By then Baldock was thinking about entering politics. "I trace it back to the Philippines and working with the poor and needy. You can't solve problems and meet needs if the system of corruption doesn't change.
"I started thinking about New Zealand and how things weren't going that great. Families were breaking up, there was unrest and people at the bottom of the cliff needed help. The only way to attack these problems was to fix them at the government level," thought Baldock.
He stood unsuccessfully for Future NZ in the Tauranga electorate in 1999 but became a city councillor through the Te Papa ward in 2001. A year later even Baldock was surprised when the worm turned in favour of United Future leader Peter Dunne in the final week of the election campaign and, at No 7 on the party list, he became a rookie parliamentarian.
"It was a steep learning curve," admits Baldock. But not afraid of hard work, he took on eight portfolios on behalf of United Future and made an impression in Wellington - and Tauranga.
"You are exposed to an incredible amount of information and you can't help but absorb it. It's surprising how much you can learn." he says.
After one term in Parliament, he knows he's back in the same situation as 2002. He's resigned to the fact that he can't beat Winston Peters or Bob Clarkson in the race for the Tauranga electorate.
And he has to rely on the popularity of the leader Peter Dunne and the party policies to drag him through. United Future needs Dunne's seat and just under 4 per cent of the overall party vote to get Baldock back in to Parliament.
Baldock hasn't had the time to knock on 1000 doors like he did in 2002 - as a parliamentarian he's had to gallop around the country pushing the party message. Working with a small but enthusiastic local committee, he's resorted to signs, newspaper advertising, letterbox drops and handing our pamphlets. One of the hardest workers is his wife Barbara.
It may not be this time but the home-grown Baldock has one big dream - to be the MP for Tauranga. "I have developed a good relationship with the city leaders through my local council involvement.
"I respect their wishes for what the city needs. All they have to do is tell me and I will make sure it is carried out. To me, returning as a List MP is building for the future.

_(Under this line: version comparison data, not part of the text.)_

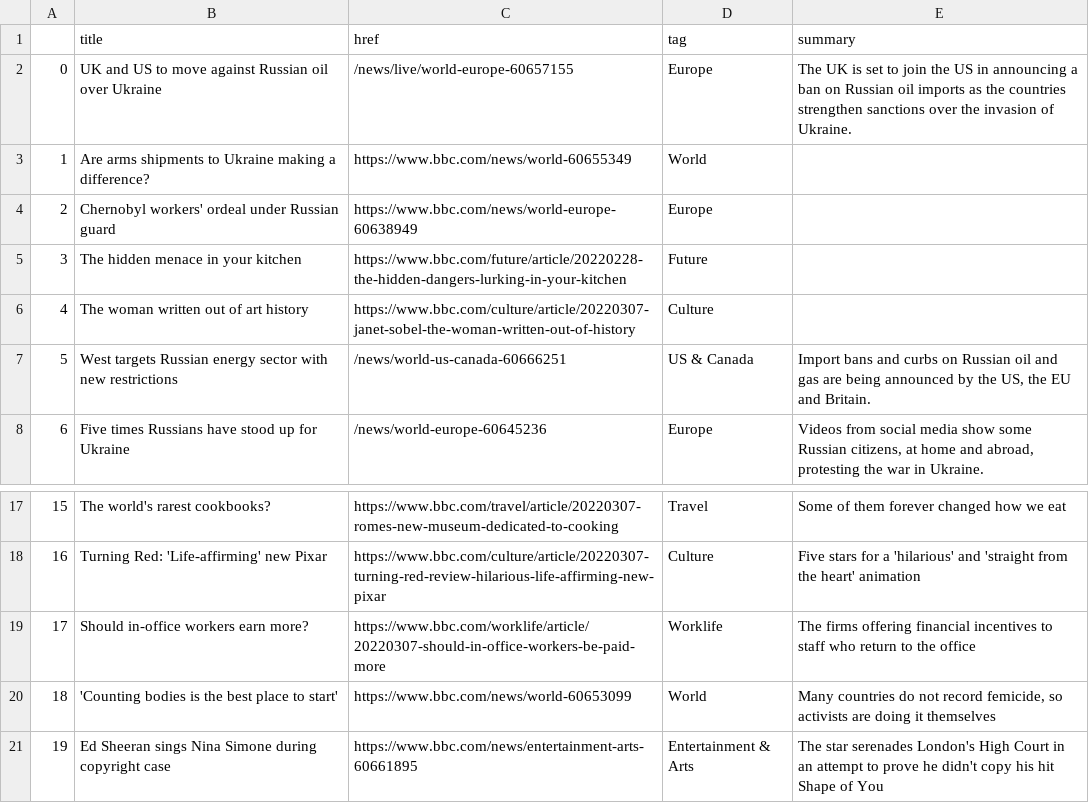
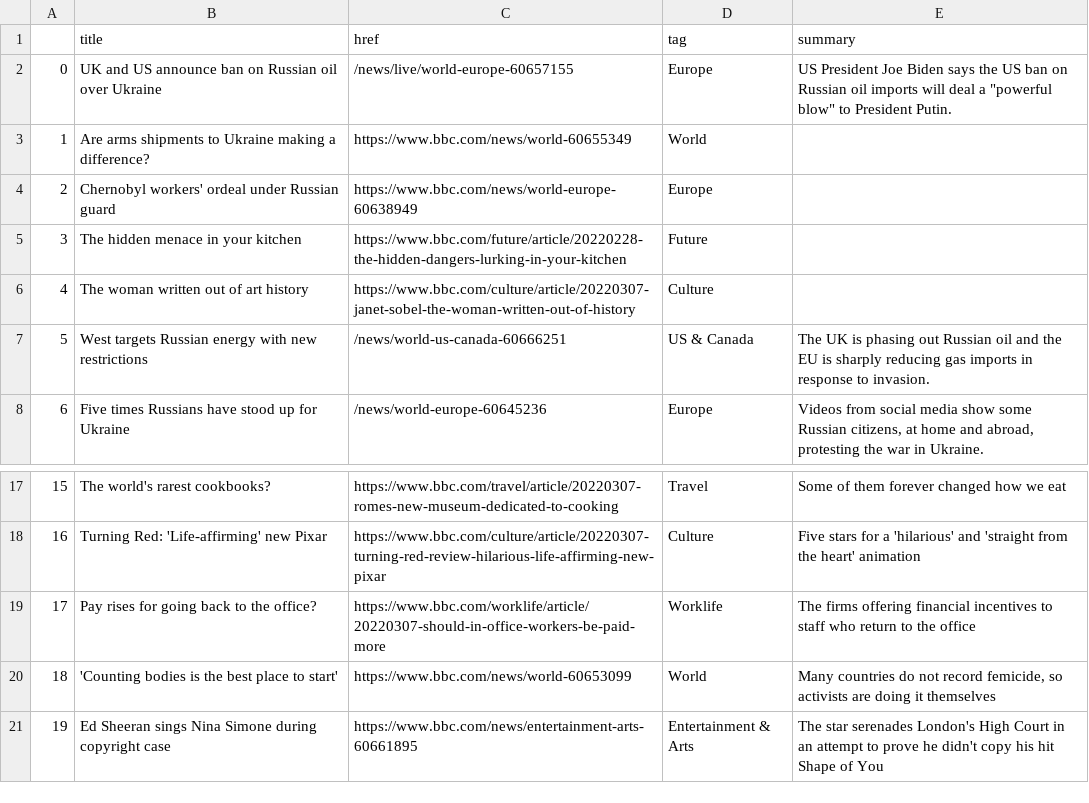
Before and after one commit to zhaoying2931/automatic-scraper, a CSV file: bbc-headlines.csv, drawn as a sheet; only a part is shown, gaps mark what is left out.

```diff
--- a/bbc-headlines.csv
+++ b/bbc-headlines.csv
@@ -1,3 +1,3 @@
 ,title,href,tag,summary
-0,UK and US to move against Russian oil over Ukraine,/news/live/world-europe-60657155,Europe,The UK is set to join the US in announcing a ban on Russian oil imports as the countries strengthen sanctions over the invasion of Ukraine.
+0,UK and US announce ban on Russian oil over Ukraine,/news/live/world-europe-60657155,Europe,"US President Joe Biden says the US ban on Russian oil imports will deal a ""powerful blow"" to President Putin."
 1,Are arms shipments to Ukraine making a difference?,https://www.bbc.com/news/world-60655349,World,
@@ -6,3 +6,3 @@
 4,The woman written out of art history,https://www.bbc.com/culture/article/20220307-janet-sobel-the-woman-written-out-of-history,Culture,
-5,West targets Russian energy sector with new restrictions,/news/world-us-canada-60666251,US & Canada,"Import bans and curbs on Russian oil and gas are being announced by the US, the EU and Britain."
+5,West targets Russian energy with new restrictions,/news/world-us-canada-60666251,US & Canada,The UK is phasing out Russian oil and the EU is sharply reducing gas imports in response to invasion.
 6,Five times Russians have stood up for Ukraine,/news/world-europe-60645236,Europe,"Videos from social media show some Russian citizens, at home and abroad, protesting the war in Ukraine."
@@ -18,3 +18,3 @@
 16,Turning Red: 'Life-affirming' new Pixar,https://www.bbc.com/culture/article/20220307-turning-red-review-hilarious-life-affirming-new-pixar,Culture,Five stars for a 'hilarious' and 'straight from the heart' animation
-17,Should in-office workers earn more?,https://www.bbc.com/worklife/article/20220307-should-in-office-workers-be-paid-more,Worklife,The firms offering financial incentives to staff who return to the office
+17,Pay rises for going back to the office?,https://www.bbc.com/worklife/article/20220307-should-in-office-workers-be-paid-more,Worklife,The firms offering financial incentives to staff who return to the office
 18,'Counting bodies is the best place to start',https://www.bbc.com/news/world-60653099,World,"Many countries do not record femicide, so activists are doing it themselves"
```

"Sooner or later I will win the seat.
"Tauranga is my home and I would be proud to represent it."
By Graham Skellern